High-output production of complex plastic parts requires a consistent, repeatable process to achieve designs with tight tolerances. Injection molding helps ensure a consistent quality by repeatedly using the same mold for each part, backed by an injection molder's continuous improvement practices that incorporate current leading-edge technologies.
From clear to any color an OEM needs, injection molders can make it happen by aligning plastics, additives, and biocompatibility to achieve desired coloration. Often, multiple colors are needed in one product. In that case, overmolding is the solution provided the injection molder has the requisite experience in multi-material injection molding.
Injection molding is all about flexibility, whether ascribed to some plastics' properties or the ability for OEMs to make custom color choices or meet specific project requirements. Injection molding gives OEMs freedom in design choices, — especially when compared to metal.
We understand the ecological and economic advantages of sustainable practices like using plastic regrind, which minimizes waste and directly benefits OEMs.
Much of the injection molding process is automated by machines and robots, and controlled by a sole operator or technician. This streamlines labor costs and also greatly reduces the risk of rework caused by part defects or human error — both of which save OEMs money.

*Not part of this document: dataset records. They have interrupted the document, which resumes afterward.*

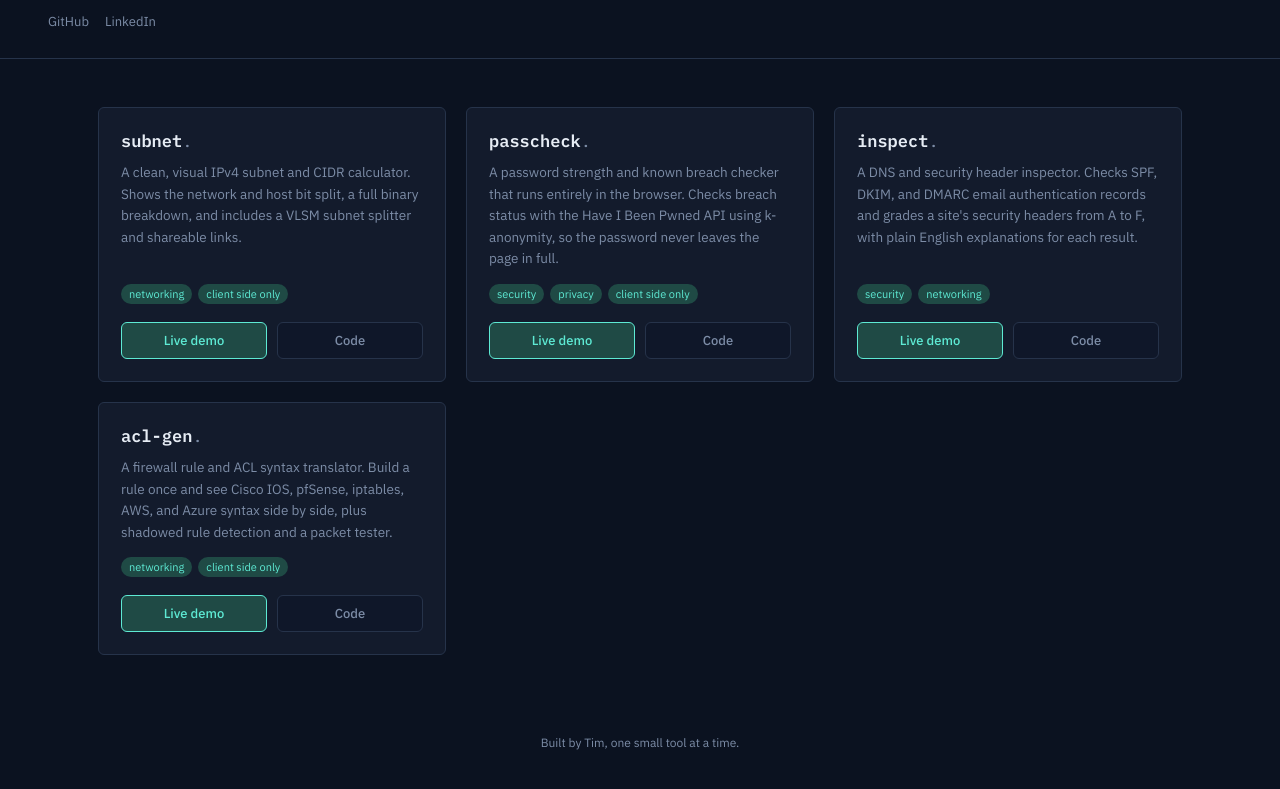
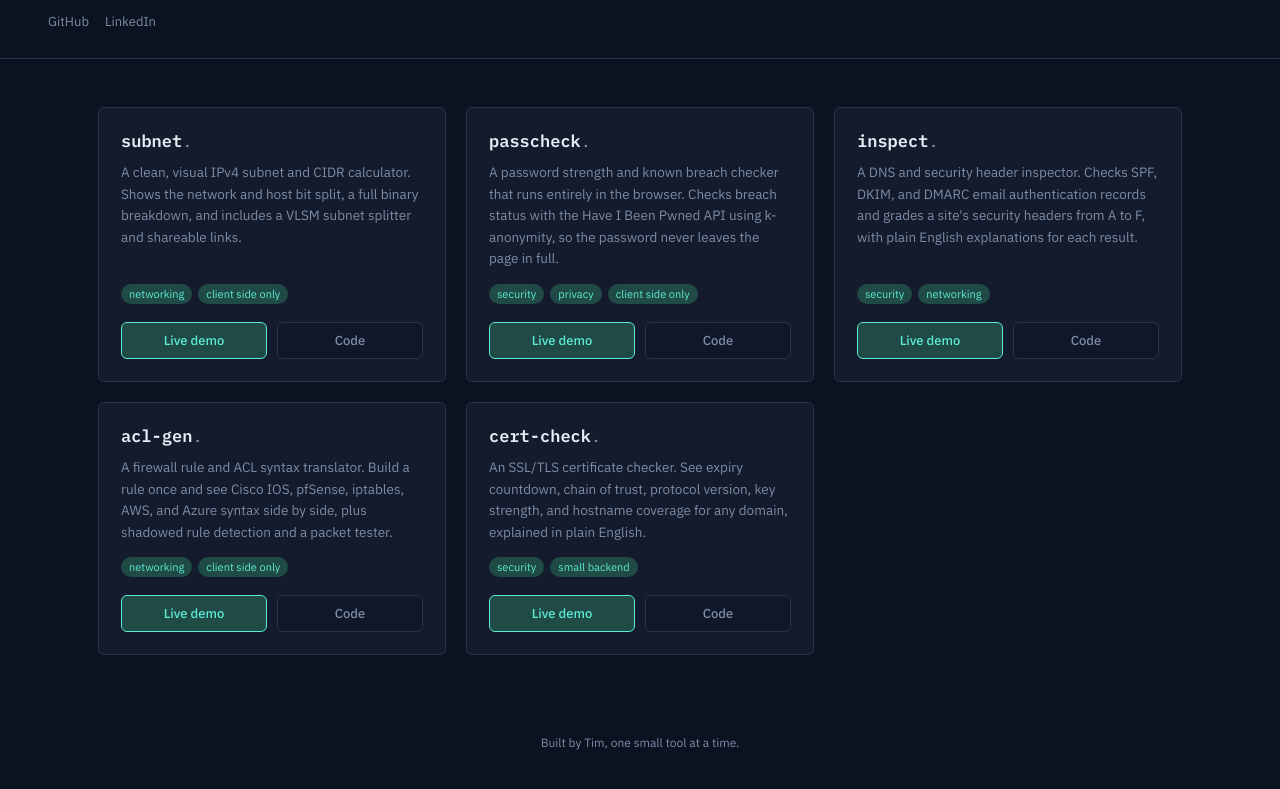
Before and after one commit to tfasanya79/portfolio-hub, a plain HTML site: page index.html in a window 1280 px wide. Shown: the part 119-908 px from the top of the page. Drawn offline with Linux system fonts and the light colour scheme.

Commit message:
Add cert-check card to portfolio hub
Co-authored-by: Copilot App <223556219+Copilot@users.noreply.github.com>

```diff
--- a/index.html
+++ b/index.html
@@ -211,6 +211,13 @@
       demoUrl: 'https://aipal-staging.cloud/acl-gen/',
       codeUrl: 'https://github.com/tfasanya79/acl-gen',
     },
+    {
+      name: 'cert-check.',
+      description: 'An SSL/TLS certificate checker. See expiry countdown, chain of trust, protocol version, key strength, and hostname coverage for any domain, explained in plain English.',
+      tags: ['security', 'small backend'],
+      demoUrl: 'https://aipal-staging.cloud/cert-check/',
+      codeUrl: 'https://github.com/tfasanya79/cert-check',
+    },
   ];
 
   const grid = document.getElementById('grid');
```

Although probably most prevalent in the automotive industry, lightweighting is used by OEMs in a number of industries. Simply put, using plastic parts helps reduce the weight of metal parts. Today, high-strength, lightweight thermoplastics can be used to replace metal components with virtually no difference in strength or dependability.